Or you could go on the country’s foremost political debate show, wait patiently with your hand up and then, in front of the entire nation, declare your apathy to all.
Like this young chap from Sunderland.
He said: “2015 feels like a decade ago.
“I feel people are making a big deal out of nothing, I’m not really bothered.
“Give them some wiggle room.”
Dimbleby broke the brief unsure silence, saying: “So you think it’s a trivial matter?”
“Yeah it just seems like a farce, I’m not really bothered,” he responded.
The young gent no doubt joins such luminaries in the BBC QT Hall of Fame as:
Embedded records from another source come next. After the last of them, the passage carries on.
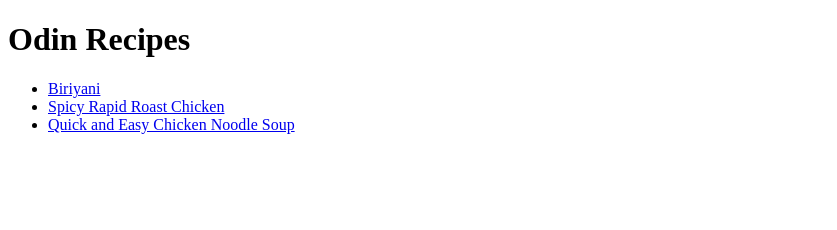
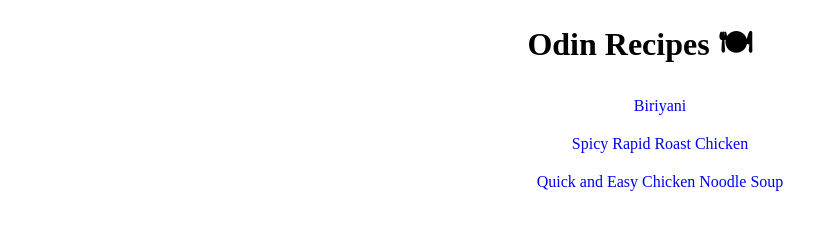
Before and after one commit to m-im-ha/odin-recipes, a plain HTML site: page index.html in a window 1280 px wide. Shown: the whole page, without its empty margins (0-837 px from the left). Drawn offline with Linux system fonts and the light colour scheme.

Commit message:
create style.css file and edit it

```diff
--- a/index.html
+++ b/index.html
@@ -3,10 +3,11 @@
   <head>
     <meta charset="UTF-8" />
     <meta name="viewport" content="width=device-width, initial-scale=1.0" />
+    <link rel="stylesheet" href="style.css" />
     <title>Document</title>
   </head>
   <body>
-    <h1>Odin Recipes</h1>
+    <h1>Odin Recipes 🍽</h1>
     <ul>
       <li><a href="recipes/biriyani.html">Biriyani</a></li>
       <li><a href="recipes/spicyRoast.html">Spicy Rapid Roast Chicken</a></li>
--- /dev/null
+++ b/style.css
@@ -0,0 +1,16 @@
+h1,
+ul {
+  text-align: center;
+}
+
+ul {
+  list-style: none;
+}
+
+li {
+  margin-top: 20px;
+}
+
+li a {
+  text-decoration: none;
+}
```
Thursday night’s debate came from Sunderland. On the panel were Karen Bradley MP, Kezia Dugdale MSP, Tasmina Ahmed-Sheikh MP, Polly Toynbee and Fraser Nelson.
John McDonnell was due to attend but had transport issues.
Prime Minister Theresa May has insisted that the controversial Budget changes to National Insurance Contributions for self-employed workers will make the system “simpler, fairer and more progressive”.
The Government is facing a rebellion from its own MPs after Chancellor Philip Hammond announced the move yesterday amid fears it will punish entrepreneurship.
It also breaks a 2015 Conservative manifesto pledge not to increase National Insurance.
Speaking in Brussels, May defended the policy, and pointed to the independent think-tank, the Institute of Fiscal Studies, support for the change.
She said the decision “was taken in the context of a rapidly changing labour market in which the number of people in self employment is rising rapidly”.